collecting and sharing data about Lepidoptera

Pacific Dotted-Blue
Euphilotes enoptes (Boisduval, 1852)

Family: Lycaenidae
Subfamily: Polyommatinae
Identification: Geographically variable. Upperside of male is lilac blue with dark borders; female is brown usually with an orange patch on margin of hindwing. Underside of both sexes is off-white with black spots. Those of forewing larger and more squarish than those of hindwing. Orange band on hindwing usually broken into separate spots.
Wing Span: 3/4 - 7/8 inches (1.8 - 2.3 cm).
Life History: Dotted-Blues usually stay near their host plants. Males patrol around the host plants all day to find females. Eggs are laid singly on flowers or buds; caterpillars eat flowers and fruits and are tended by ants. Chrysalids hibernate in leaf litter.
Flight: One flight from mid-May to October depending on host and location.
Caterpillar Hosts: Various Eriogonum species including Nude Buckwheat, Wright\'s Buckwheat, Inflated Buckwheat, and others.
Adult Food: Flower nectar, especially from Eriogonum.
Habitat: Sun-exposed rocky or sandy flats or slopes in foothills, mountains, desert, and along coast.
Range: Scattered distribution throughout the western United States from Washington south through Pacific Coast states to northern Baja California. Also Nevada and northwest Arizona.
Conservation: Smith\'s dotted-blue, Euphilotes enoptes smithi, is endangered because its California coastal habitat is being damaged by increased human activity including housing developments, recreation, and sand mining. Its status in complicated because of the recent description of subspecies arenacola Emmel, Emmel, and Pratt for part of its distribution. Other subspecies from more interior locations may be threatened by invasion of exotic cheatgrass and the eventual fires that often result from such invasion.
NCGR: G5 - Demonstrably secure globally, though it may be quite rare in parts of its range, especially at the periphery.
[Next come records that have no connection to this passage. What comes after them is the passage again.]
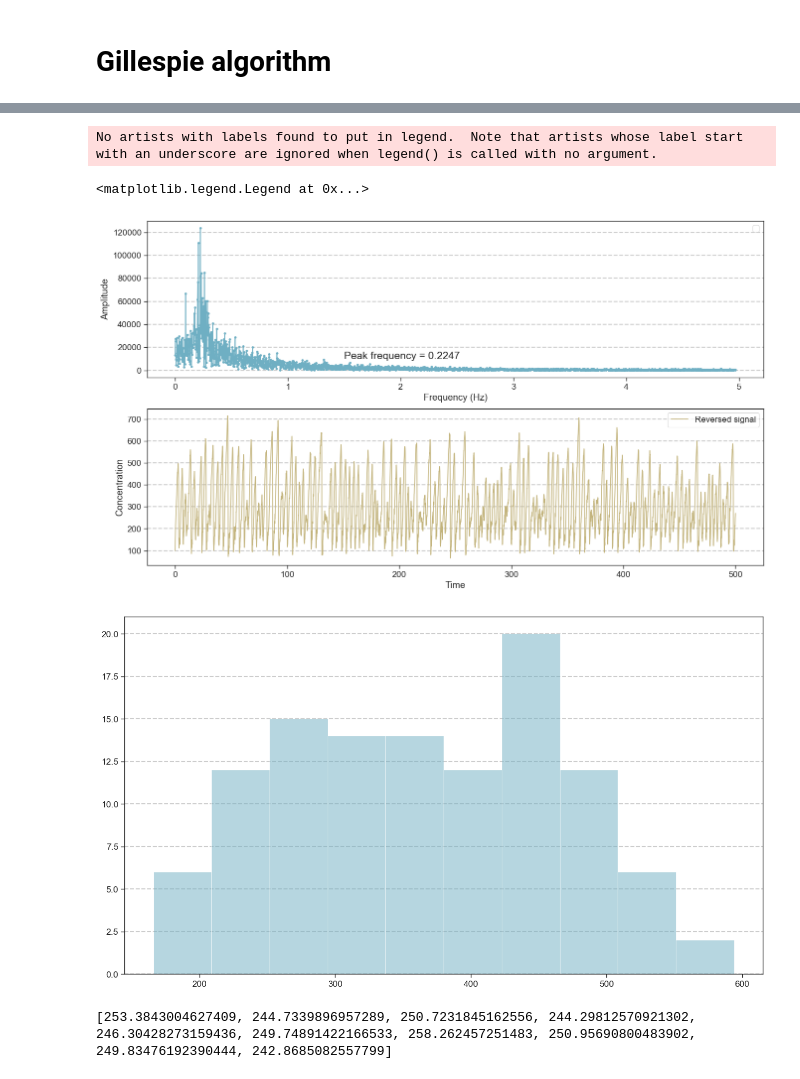
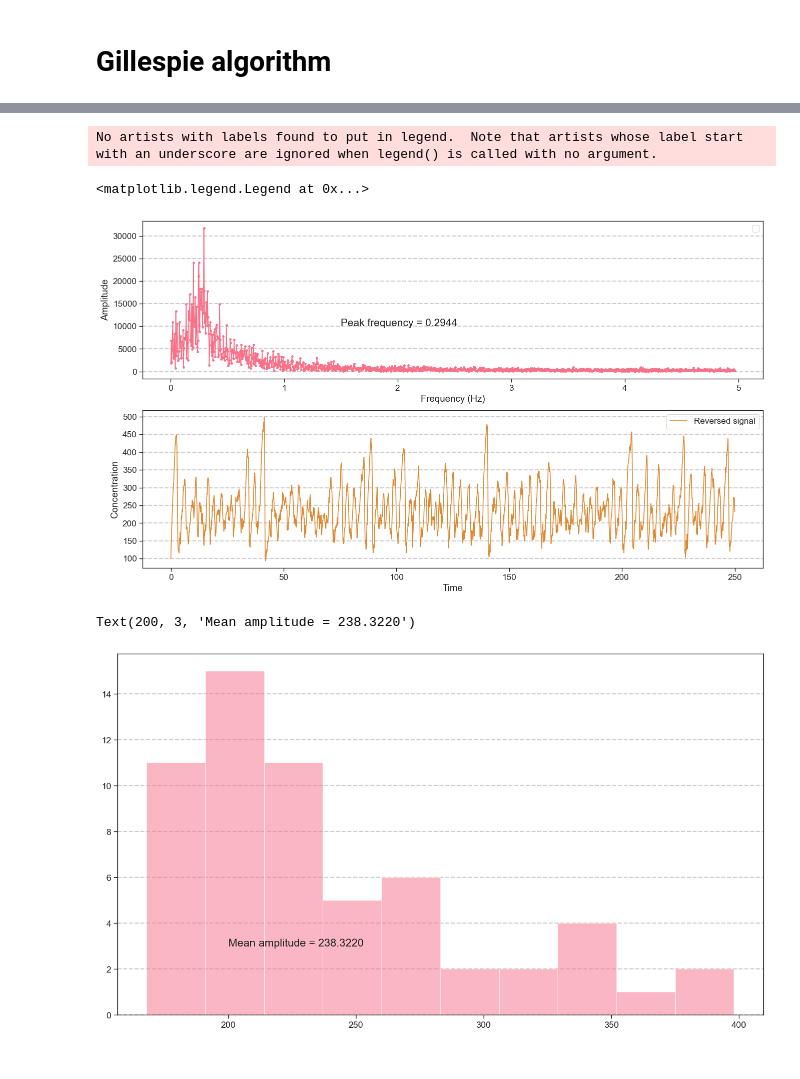
Before and after one commit to nielsdavidsen/PUK_2024, a Jupyter notebook: puk_start.ipynb, the cells around one changed output, grey strips where cells are left out. Cells and saved outputs as stored; diff of their text form; code cells hidden in the pictures.

```diff
--- a/puk_start.ipynb
+++ b/puk_start.ipynb
@@ -11,8 +11,8 @@ sns.set()
 sns.set_context("paper", font_scale=1.4)
 sns.set_style("ticks")
 
-colors = sns.color_palette('deep', 10, desat = 0.8)
-colors = colors[::-1]
+colors = sns.color_palette('husl', 10, desat = 1)
+#colors = colors[::-1]
 colors.pop(2)
 
 sns.set_palette(colors)
@@ -325,7 +325,7 @@ ____
 # %% [markdown]
 # Gillespie algorithm
 # %%
-@numba.njit
+@numba.njit(fastmath=True)
 def gillespie(x, y, t_max, b_place=b, V=100):
 
     t = 0
@@ -383,17 +383,17 @@ def gillespie(x, y, t_max, b_place=b, V=100):
         #x_list.append(x)
         #y_list.append(y)
 
-    return t_list, x_list, y_list
+    return np.array(t_list), np.array(x_list), np.array(y_list)
 # %%
 # Gillespie simulation initialization
 vol = 100
 x = 100
 y = 100
-t_max = 500
+t_max = 250
 
 # Setting parameters
 a = 2
-b = 5.2
+b = 4.5
 c = 1
 d = 1
 
@@ -437,6 +437,6 @@ for i in range(len(ax)):
 # %%
 
-@numba.njit
+@numba.njit(fastmath=True)
 def peak_find(t_list, y_list, neigh=10):
     t_peak = []
     peaks = []
@@ -459,7 +459,7 @@ def peak_find(t_list, y_list, neigh=10):
     return np.array(peaks), np.array(t_peak)
 
 
-@numba.njit
+@numba.njit(fastmath=True)
 def valley_find(t_list, y_list, neigh=10):
     t_valley = []
     valleys = []
@@ -482,20 +482,21 @@ def valley_find(t_list, y_list, neigh=10):
     return np.array(valleys), np.array(t_valley)
 
 
-@numba.njit
+@numba.njit(fastmath=True)
 def amp_match(t_peak, y_peak, t_valley, y_valley):
     amp = []
     for i in range(len(t_peak)):
         bigr = t_peak[i] > t_valley
         match = np.where(bigr == True)[0][0]
         amp.append((y_peak[i] - y_valley[match]))
-    return amp
+    return np.array(amp)
 
 
+@numba.njit(fastmath=True)
 def easy_fourier(t_list, y_list):
-    n = np.arange(0, t_list[-1], 0.1)
-    t_list = t_list - n
-    sr = np.mean(dt_list+0.1)
+    array = np.array([0.1 * i for i in range(len(t_list))])
+    dt_ty =  t_list - array
+    sr = np.mean(dt_ty) + 0.1
 
     y_fft = np.fft.fft(y_list)
     amplitude_spectrum = np.abs(y_fft)
@@ -527,14 +528,19 @@ x_hpf = x_fft #signal.filtfilt(b, a, x_fft)
 y_hpf = y_fft #signal.filtfilt(b, a, y_fft)
 ##########################
 
+# sr = np.mean(dt_list+0.1)
+# amplitude_spectrum = np.abs(y_hpf)
+# frequencies = np.fft.fftfreq(len(y_hpf), sr)
+# freq_slice = frequencies[1:len(frequencies)//2]
+# amp_slice = amplitude_spectrum[1:len(amplitude_spectrum)//2]
+# peak_freq = freq_slice[np.argmax(amp_slice)]
 
-freq_slice, amp_slice, peak_freq = easy_fourier(t_list, y_sim)
-
+freq, amp, peak_freq = easy_fourier(t_list, y_sim)
 
 # Plot the amplitude spectrum
 
 fig, ax = plt.subplots(2,1, dpi=100)
-ax[0].plot(freq_slice, amp_slice, marker='.', ls='-')
+ax[0].plot(freq, amp, marker='.', ls='-')
 ax[0].text(1.5, 10000, f'Peak frequency = {peak_freq:.4f}', fontsize=15)
 ax[0].set_xlabel('Frequency (Hz)')
 ax[0].set_ylabel('Amplitude')
@@ -550,22 +556,25 @@ ax[1].legend()
 # %% [output]
 No artists with labels found to put in legend.  Note that artists whose label start with an underscore are ignored when legend() is called with no argument.
 <matplotlib.legend.Legend at 0x...>
-[figure, old version]
+[figure, new version]
 # %%
 y_peaks, t_peaks = peak_find(t_list, y_sim, neigh=20)
 y_valleys, t_valleys = valley_find(t_list, y_sim, neigh=20)
 
 # Match peaks with valleys
 amp = amp_match(t_peaks, y_peaks, t_valleys, y_valleys)
+mean_amp = np.mean(amp)
 
 
 fig, ax = plt.subplots(1, 1, dpi=100)
 #ax.plot(t_list, y_sim, label='y')
 #ax.plot(t_peaks, y_peaks, 'ro', label='peaks')
 #ax.plot(t_valleys, y_valleys, 'go', label='valleys')
 ax.hist(amp, bins=10, alpha=0.5, label='Amplitude distribution');
+ax.text(200, 3, f'Mean amplitude = {mean_amp:.4f}', fontsize=15)
 # %% [output]
+Text(200, 3, 'Mean amplitude = 238.3220')
-[figure, old version]
+[figure, new version]
 # %%
 # Defining Gillespie simulation function
 
@@ -584,17 +594,16 @@ def gil_sim(b, vol, t_max, x, y):
 vol = 100
 x = 100
 y = 100
-b_val = np.linspace(4.5, 5.5, 10)
+b_val = np.array([4.5, 5.5])
+t_max = 250
+N = 100
 
 # Running simulation
-f_list, amp_list, mean_amp_list = [], [], []
+b_amp_mean = []
+for i in b_val:
+    mean_amp_list = []
+    for j in range(N):
+        peak_f, amps, mean_amp = gil_sim(i, vol, t_max, x, y)
+        mean_amp_list.append(mean_amp)
 
-for i in b_val:
-    peak_f, amps, mean_amp = gil_sim(i, vol, t_max, x, y)
-    f_list.append(peak_f)
-    amp_list.append(amps)
-    mean_amp_list.append(mean_amp)
-
-print(mean_amp_list)
+    b_amp_mean.append(mean_amp_list)
-# %% [output]
-[253.3843004627409, 244.7339896957289, 250.7231845162556, 244.29812570921302, 246.30428273159436, 249.74891422166533, 258.262457251483, 250.95690800483902, 249.83476192390444, 242.8685082557799]
```
Also changed, not shown: parts of 15 cells of this notebook.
Smith\'s dotted-blue has The Nature Conservancy rank of T1,T2 - Imperiled because of rarity (6 to 20 occurrences), or because of other factors demonstrably making it very vulnerable to extinction throughout its range. (Endangered throughout its range). Other recently described subspecies have ranks of T1.
Management Needs: Conserve habitats for Smith\'s blue and maintain host plant populations. Determine conservation status of other subspecies.
Comments: NULL